- _Problem to work on_:
Go line by line through the entries and show those that hold the string "default".

─── Materials provided ───

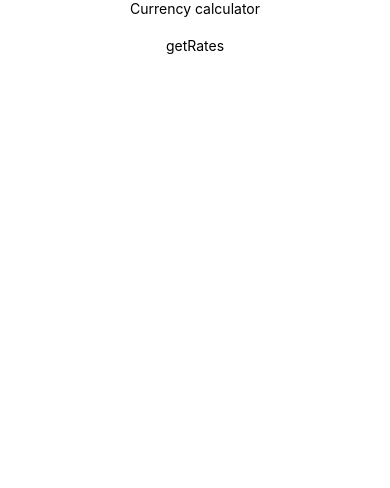
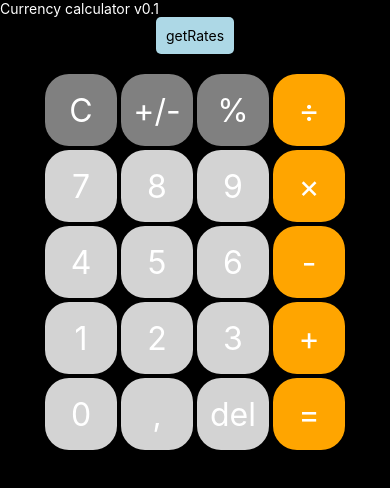
Before and after one commit to begiedz/currency-calculator, a React Native app: screen / in a window 390 px wide. Shown: the top 488 px of the page. Built offline with nearby package versions, Linux system fonts and the light colour scheme.

Commit message:
add Numpad and Styles

```diff
--- a/App.tsx
+++ b/App.tsx
@@ -1,7 +1,10 @@
 import { StatusBar } from 'expo-status-bar';
-import { Pressable, StyleSheet, Text, View } from 'react-native';
+import { Pressable, SafeAreaView, ScrollView, StyleSheet, Text, TouchableOpacity, View } from 'react-native';
 import { useState } from 'react';
+
 import getRate from './api';
+import Numpad from './components/Numpad';
+import { Styles } from './styles/Styles';
 
 
 export default function App() {
@@ -27,29 +30,25 @@ export default function App() {
   };
 
   return (
-    <View style={styles.container}>
+    <SafeAreaView style={Styles.backGround}>
+      {/* <ScrollView> */}
+      <View>
+        <Text style={Styles.header}>Currency calculator v0.1</Text>
+      </View>
+      <View style={Styles.container}>
 
-      <View style={{}}>
-        <Text>Currency calculator</Text>
+
+        <TouchableOpacity style={Styles.getRate} onPress={() => handlePress("EUR", "PLN")}>
+          <Text>getRates</Text>
+        </TouchableOpacity>
+
+        <Numpad />
+
+        {!!rate && <Text>1 {baseCode} = {rate} {targetCode}</Text>}
+        <StatusBar style="auto" />
       </View>
+      {/* </ScrollView> */}
+    </SafeAreaView>
 
-      {/* <Pressable onPress={() => getRate('EUR', 'PLN')}> */}
-      <Pressable onPress={() => handlePress("EUR", "PLN")}>
-        <Text>getRates</Text>
-      </Pressable>
-      {!!rate && <Text>1 {baseCode} = {rate} {targetCode}</Text>}
-      <StatusBar style="auto" />
-
-    </View>
   );
 }
-
-const styles = StyleSheet.create({
-  container: {
-    flex: 1,
-    gap: 20,
-    backgroundColor: '#fff',
-    alignItems: 'center',
-    // justifyContent: 'center',
-  },
-});
--- a/api.ts
+++ b/api.ts
@@ -1,12 +1,11 @@
-// currency1 = 'EUR'
-// currency2 = 'PLN'
-
 const getRate = async (baseCode: string, targetCode: string) => {
   const apiUrl: string = `https://v6.exchangerate-api.com/v6/${process.env.EXPO_PUBLIC_API_KEY}/pair/${baseCode}/${targetCode}`;
 
   const response = await fetch(apiUrl);
   const json = await response.json();
-  const rate: number = json.conversion_rate;
+
+  // conversion rate rounded to 2 decimal places
+  const rate: number = Math.round(json.conversion_rate * 100) / 100;
 
   console.log(json);
   console.log(rate);
--- /dev/null
+++ b/components/Button.tsx
@@ -0,0 +1,28 @@
+import { TouchableOpacity, Text } from "react-native";
+import { Styles } from "../styles/Styles"
+
+interface ButtonProps {
+  title: string;
+  onPress: () => void;
+  isPrimary?: boolean;
+  isSecondary?: boolean;
+}
+
+export default function Button({ title, onPress, isPrimary, isSecondary }: ButtonProps) {
+
+  return (
+    <TouchableOpacity style={
+      isPrimary ?
+        Styles.buttonPrimary :
+        isSecondary ?
+          Styles.buttonSecondary :
+          Styles.button}
+      onPress={onPress}>
+      <Text style={
+        Styles.smallTextLigth}>
+        {title}
+      </Text>
+    </TouchableOpacity>
+  )
+
+}
--- /dev/null
+++ b/components/Numpad.tsx
@@ -0,0 +1,59 @@
+import React from 'react'
+import { Text, View, StyleSheet, Pressable, TouchableOpacity, Dimensions } from 'react-native'
+import Button from './Button';
+import { Styles } from '../styles/Styles'
+
+const Numpad = () => {
+
+  const [primaryNumber, setPrimaryNumber] = React.useState('')
+  const [secondaryNumber, setSecondaryNumber] = React.useState('')
+  const [operation, setOperation] = React.useState('')
+  const [result, setResult] = React.useState<Number | null>(null)
+
+  const handleNumberPress = (buttonValue: string) => {
+    if (primaryNumber.length < 10) {
+      setPrimaryNumber(primaryNumber + buttonValue)
+    }
+  }
+
+  return (
+    <View style={Styles.numpad}>
+      <View style={Styles.row}>
+        <Button title='C' isSecondary onPress={() => alert('xd')} />
+        <Button title='+/-' isSecondary onPress={() => alert('xd')} />
+        <Button title='%' isSecondary onPress={() => alert('xd')} />
+        <Button title='÷' isPrimary onPress={() => alert('xd')} />
+      </View>
+
+      <View style={Styles.row}>
+        <Button title='7' onPress={() => handleNumberPress('7')} />
+        <Button title='8' onPress={() => handleNumberPress('8')} />
+        <Button title='9' onPress={() => handleNumberPress('9')} />
+        <Button title='×' isPrimary onPress={() => alert('xd')} />
+      </View>
+
+      <View style={Styles.row}>
+        <Button title='4' onPress={() => handleNumberPress('4')} />
+        <Button title='5' onPress={() => handleNumberPress('5')} />
+        <Button title='6' onPress={() => handleNumberPress('6')} />
+        <Button title='-' isPrimary onPress={() => alert('xd')} />
+      </View>
+
+      <View style={Styles.row}>
+        <Button title='1' onPress={() => handleNumberPress('1')} />
+        <Button title='2' onPress={() => handleNumberPress('2')} />
+        <Button title='3' onPress={() => handleNumberPress('3')} />
+        <Button title='+' isPrimary onPress={() => alert('xd')} />
+      </View>
+
+      <View style={Styles.row}>
+        <Button title='0' onPress={() => alert('xd')} />
+        <Button title=',' onPress={() => alert('xd')} />
+        <Button title='del' onPress={() => alert('xd')} />
+        <Button title='=' isPrimary onPress={() => alert('xd')} />
+      </View>
+    </View>
+
+  )
+};
+export default Numpad
--- a/package.json
+++ b/package.json
@@ -12,7 +12,10 @@
     "expo": "~50.0.5",
     "expo-status-bar": "~1.11.1",
     "react": "18.2.0",
-    "react-native": "0.73.2"
+    "react-native": "0.73.2",
+    "react-native-web": "~0.19.6",
+    "react-dom": "18.2.0",
+    "@expo/metro-runtime": "~3.1.1"
   },
   "devDependencies": {
     "@babel/core": "^7.20.0",
--- /dev/null
+++ b/styles/Styles.tsx
@@ -0,0 +1,86 @@
+import { StyleSheet } from "react-native";
+export const Styles = StyleSheet.create({
+  header: {
+    color: 'white',
+    // fontFamily: 'monospace'
+    alignSelf: 'flex-start'
+
+  },
+  container: {
+    flex: 1,
+    gap: 20,
+    alignItems: 'center',
+    color: 'white',
+    // justifyContent: 'center',
+  },
+  getRate: {
+    backgroundColor: 'lightblue',
+    borderRadius: 5,
+    padding: 10,
+  },
+  backGround: {
+    backgroundColor: 'black',
+    color: 'white',
+    flex: 1,
+  },
+
+
+  button: {
+    width: 72,
+    height: 72,
+    borderRadius: 24,
+    backgroundColor: 'lightgray',
+    justifyContent: 'center',
+    alignItems: 'center',
+    // margin: 8,
+  },
+  buttonPrimary: {
+    width: 72,
+    height: 72,
+    borderRadius: 24,
+    backgroundColor: 'orange',
+    justifyContent: 'center',
+    alignItems: 'center',
+    // margin: 8,
+  },
+  buttonSecondary: {
+    width: 72,
+    height: 72,
+    borderRadius: 24,
+    backgroundColor: 'gray',
+    justifyContent: 'center',
+    alignItems: 'center',
+    // margin: 8,
+  },
+  smallTextDark: {
+    fontSize: 32,
+    color: 'black'
+  },
+  smallTextLigth: {
+    fontSize: 32,
+    color: 'white'
+  },
+
+  //numpad
+  numpad: {
+    gap: 4
+  },
+  row: {
+    maxWidth: '100%',
+    flexDirection: 'row',
+    gap: 4
+  },
+  displayPrimaryNumber: {
+    fontSize: 96,
+    color: 'gray',
+    alignSelf: "flex-end",
+    fontWeight: '200'
+  },
+  displaySecondaryNumber: {
+    fontSize: 40,
+    color: 'gray',
+    alignSelf: "flex-end",
+    fontWeight: '200'
+  },
+
+});
```
Also changed, not shown: 1 other file (tests, documents, lock files or other folders).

───

- _Result of the exercise_:
 export default function App() {
@@ -27,29 +30,25 @@ export default function App() {
+export default function Button({ title, onPress, isPrimary, isSecondary }: ButtonProps) {
+export default Numpad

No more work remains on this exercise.